What if she would have gotten back into the wrestling business? Not as a wrestler, but as a promoter or as someone in creative or in promotions? She died in 1991, and had that been something that she wanted to do, it was very likely that she could have gotten a place at WWE or WCW or ECW. Like I said earlier, Luna Vachon worked in ECW.
If you go on the WWE Network, you will see Luna working with Tommy Dreamer. You will see a lot of different vignettes and skits that she did and you’ll see some wrestling matches. Vivian’s brothers, Maurice and Paul, like I said, are on the WWE Network. Maurice and Luna have actually been inducted into the WWE Hall of Fame.
What if Vivian Vachon would have taken a different route? Perhaps we all would know her name. You know sometimes you have to sit down and say ‘what if’ doesn’t exist, but I think, with this particular lady, I really wanted to know more about her. I would like to know if she truly left to start a family, or if she was pushed out. Did she get tired of the bureaucratic red tape and having to fight against the system? What would have been if she’d stayed in the business?

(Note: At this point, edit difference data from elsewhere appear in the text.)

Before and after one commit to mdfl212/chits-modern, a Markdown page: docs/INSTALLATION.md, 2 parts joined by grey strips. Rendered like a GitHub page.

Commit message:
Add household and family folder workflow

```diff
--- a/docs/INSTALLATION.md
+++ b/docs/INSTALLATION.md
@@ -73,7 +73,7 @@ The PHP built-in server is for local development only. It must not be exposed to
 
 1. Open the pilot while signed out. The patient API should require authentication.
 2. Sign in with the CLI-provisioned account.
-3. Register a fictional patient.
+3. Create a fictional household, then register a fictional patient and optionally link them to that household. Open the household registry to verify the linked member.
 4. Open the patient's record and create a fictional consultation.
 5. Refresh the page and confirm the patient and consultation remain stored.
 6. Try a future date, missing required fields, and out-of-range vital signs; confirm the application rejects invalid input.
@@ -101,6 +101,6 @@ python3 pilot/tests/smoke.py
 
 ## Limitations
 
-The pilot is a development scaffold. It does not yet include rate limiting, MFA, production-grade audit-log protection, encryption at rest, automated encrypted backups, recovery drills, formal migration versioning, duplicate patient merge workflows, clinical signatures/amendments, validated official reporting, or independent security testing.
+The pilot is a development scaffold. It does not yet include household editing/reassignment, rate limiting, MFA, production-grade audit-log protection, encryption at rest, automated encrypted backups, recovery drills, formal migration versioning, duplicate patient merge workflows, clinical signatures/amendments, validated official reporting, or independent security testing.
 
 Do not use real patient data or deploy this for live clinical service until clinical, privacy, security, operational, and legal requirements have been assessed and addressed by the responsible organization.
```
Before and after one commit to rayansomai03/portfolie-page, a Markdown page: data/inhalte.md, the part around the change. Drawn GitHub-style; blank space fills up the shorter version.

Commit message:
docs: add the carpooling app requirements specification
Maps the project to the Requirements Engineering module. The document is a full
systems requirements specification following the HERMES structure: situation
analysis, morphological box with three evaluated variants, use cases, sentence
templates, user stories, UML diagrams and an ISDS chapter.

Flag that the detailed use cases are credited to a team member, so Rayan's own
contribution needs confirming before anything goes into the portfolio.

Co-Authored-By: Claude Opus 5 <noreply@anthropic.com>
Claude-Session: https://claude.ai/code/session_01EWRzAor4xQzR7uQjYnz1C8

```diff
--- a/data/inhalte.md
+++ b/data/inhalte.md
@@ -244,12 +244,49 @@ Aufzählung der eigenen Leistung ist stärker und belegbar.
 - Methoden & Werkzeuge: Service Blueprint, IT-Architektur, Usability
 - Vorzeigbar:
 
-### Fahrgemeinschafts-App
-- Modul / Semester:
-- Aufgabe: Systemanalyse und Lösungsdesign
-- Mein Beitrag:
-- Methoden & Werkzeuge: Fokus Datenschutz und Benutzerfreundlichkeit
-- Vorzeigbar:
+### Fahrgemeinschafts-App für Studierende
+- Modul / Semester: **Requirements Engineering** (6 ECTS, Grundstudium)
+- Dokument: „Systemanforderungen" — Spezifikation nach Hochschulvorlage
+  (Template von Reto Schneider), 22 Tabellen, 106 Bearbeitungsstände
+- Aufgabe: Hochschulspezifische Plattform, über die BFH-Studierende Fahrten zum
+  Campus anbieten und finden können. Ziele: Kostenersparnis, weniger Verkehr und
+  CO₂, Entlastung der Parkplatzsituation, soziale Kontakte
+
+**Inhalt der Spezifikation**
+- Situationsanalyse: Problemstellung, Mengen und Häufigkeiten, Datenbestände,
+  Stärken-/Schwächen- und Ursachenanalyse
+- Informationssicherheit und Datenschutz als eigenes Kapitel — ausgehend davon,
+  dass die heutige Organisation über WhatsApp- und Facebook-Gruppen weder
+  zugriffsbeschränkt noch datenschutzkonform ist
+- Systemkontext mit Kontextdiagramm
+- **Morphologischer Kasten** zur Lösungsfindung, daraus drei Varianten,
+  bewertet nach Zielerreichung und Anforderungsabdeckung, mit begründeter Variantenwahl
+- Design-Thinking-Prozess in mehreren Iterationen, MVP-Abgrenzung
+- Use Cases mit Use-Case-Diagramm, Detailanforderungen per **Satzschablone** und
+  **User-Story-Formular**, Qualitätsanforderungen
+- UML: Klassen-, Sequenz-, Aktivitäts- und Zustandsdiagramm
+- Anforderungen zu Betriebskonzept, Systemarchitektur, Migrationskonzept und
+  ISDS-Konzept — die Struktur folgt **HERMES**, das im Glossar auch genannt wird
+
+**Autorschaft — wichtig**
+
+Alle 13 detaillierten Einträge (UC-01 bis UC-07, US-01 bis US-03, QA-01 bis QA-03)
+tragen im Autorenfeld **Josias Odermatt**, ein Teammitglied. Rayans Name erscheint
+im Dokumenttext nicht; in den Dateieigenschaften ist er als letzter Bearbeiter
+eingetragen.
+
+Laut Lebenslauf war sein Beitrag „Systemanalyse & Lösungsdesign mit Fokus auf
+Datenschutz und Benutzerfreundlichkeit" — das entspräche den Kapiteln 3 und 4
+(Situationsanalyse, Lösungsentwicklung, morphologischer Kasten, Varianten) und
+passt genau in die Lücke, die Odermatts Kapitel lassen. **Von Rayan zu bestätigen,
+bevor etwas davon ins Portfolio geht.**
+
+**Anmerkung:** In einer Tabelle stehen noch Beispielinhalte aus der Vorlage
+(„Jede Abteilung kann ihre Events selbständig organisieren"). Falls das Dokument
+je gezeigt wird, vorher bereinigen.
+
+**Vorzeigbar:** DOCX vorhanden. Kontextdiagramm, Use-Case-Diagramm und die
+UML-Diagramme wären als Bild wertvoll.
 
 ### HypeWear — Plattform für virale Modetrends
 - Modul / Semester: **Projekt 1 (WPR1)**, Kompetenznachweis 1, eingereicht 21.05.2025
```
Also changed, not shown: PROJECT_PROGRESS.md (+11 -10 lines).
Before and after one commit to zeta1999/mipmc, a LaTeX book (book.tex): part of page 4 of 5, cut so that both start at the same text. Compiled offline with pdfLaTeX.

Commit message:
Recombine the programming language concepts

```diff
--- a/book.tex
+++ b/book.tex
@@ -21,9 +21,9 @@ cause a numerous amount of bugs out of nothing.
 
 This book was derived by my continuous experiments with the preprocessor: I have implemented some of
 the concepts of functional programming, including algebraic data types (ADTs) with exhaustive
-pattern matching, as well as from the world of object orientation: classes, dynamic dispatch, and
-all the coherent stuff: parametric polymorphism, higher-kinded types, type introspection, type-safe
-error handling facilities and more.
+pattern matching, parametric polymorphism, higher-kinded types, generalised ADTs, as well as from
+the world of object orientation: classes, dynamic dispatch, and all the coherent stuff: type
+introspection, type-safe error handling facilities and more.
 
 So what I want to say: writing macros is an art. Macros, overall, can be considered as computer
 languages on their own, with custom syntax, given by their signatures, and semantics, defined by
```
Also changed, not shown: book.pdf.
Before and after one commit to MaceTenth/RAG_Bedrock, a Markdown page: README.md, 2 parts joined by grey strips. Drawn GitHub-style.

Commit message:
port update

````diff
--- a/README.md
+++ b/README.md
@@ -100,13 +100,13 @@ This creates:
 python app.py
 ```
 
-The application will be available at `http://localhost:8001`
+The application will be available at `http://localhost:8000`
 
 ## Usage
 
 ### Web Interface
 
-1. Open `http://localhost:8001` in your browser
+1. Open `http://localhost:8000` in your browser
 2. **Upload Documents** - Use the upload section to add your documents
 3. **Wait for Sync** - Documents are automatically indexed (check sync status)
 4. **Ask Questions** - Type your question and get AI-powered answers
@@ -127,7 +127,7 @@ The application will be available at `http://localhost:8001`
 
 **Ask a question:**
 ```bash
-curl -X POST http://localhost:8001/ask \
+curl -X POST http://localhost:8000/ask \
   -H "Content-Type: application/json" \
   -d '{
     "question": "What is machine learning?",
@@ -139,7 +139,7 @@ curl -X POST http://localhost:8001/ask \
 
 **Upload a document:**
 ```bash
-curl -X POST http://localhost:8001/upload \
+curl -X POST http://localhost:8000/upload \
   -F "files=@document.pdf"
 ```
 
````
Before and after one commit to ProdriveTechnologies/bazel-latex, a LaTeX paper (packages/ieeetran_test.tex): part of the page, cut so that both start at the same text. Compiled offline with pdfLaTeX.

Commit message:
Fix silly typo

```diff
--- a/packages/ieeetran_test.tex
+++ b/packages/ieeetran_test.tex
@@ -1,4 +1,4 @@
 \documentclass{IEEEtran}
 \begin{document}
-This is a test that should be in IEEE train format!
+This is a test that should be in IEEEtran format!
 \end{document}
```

If you know anymore about Vivian Vachon, or any any more stories and information about, even websites or matches you can direct me to, then let me know. I would love to hear some stories and to see some matches. The history of wrestling is fascinating to me, and if you feel the same, then learning about these forgotten characters together will be a fun experience
If you have anybody that you would like for me to tell their story then feel free to let us know who you want to hear about. I know one that I want to explore. I have always heard about Gorgeous George. I’ve heard all kinds of stories, so I can’t wait to research him. Maybe he should be next. Maybe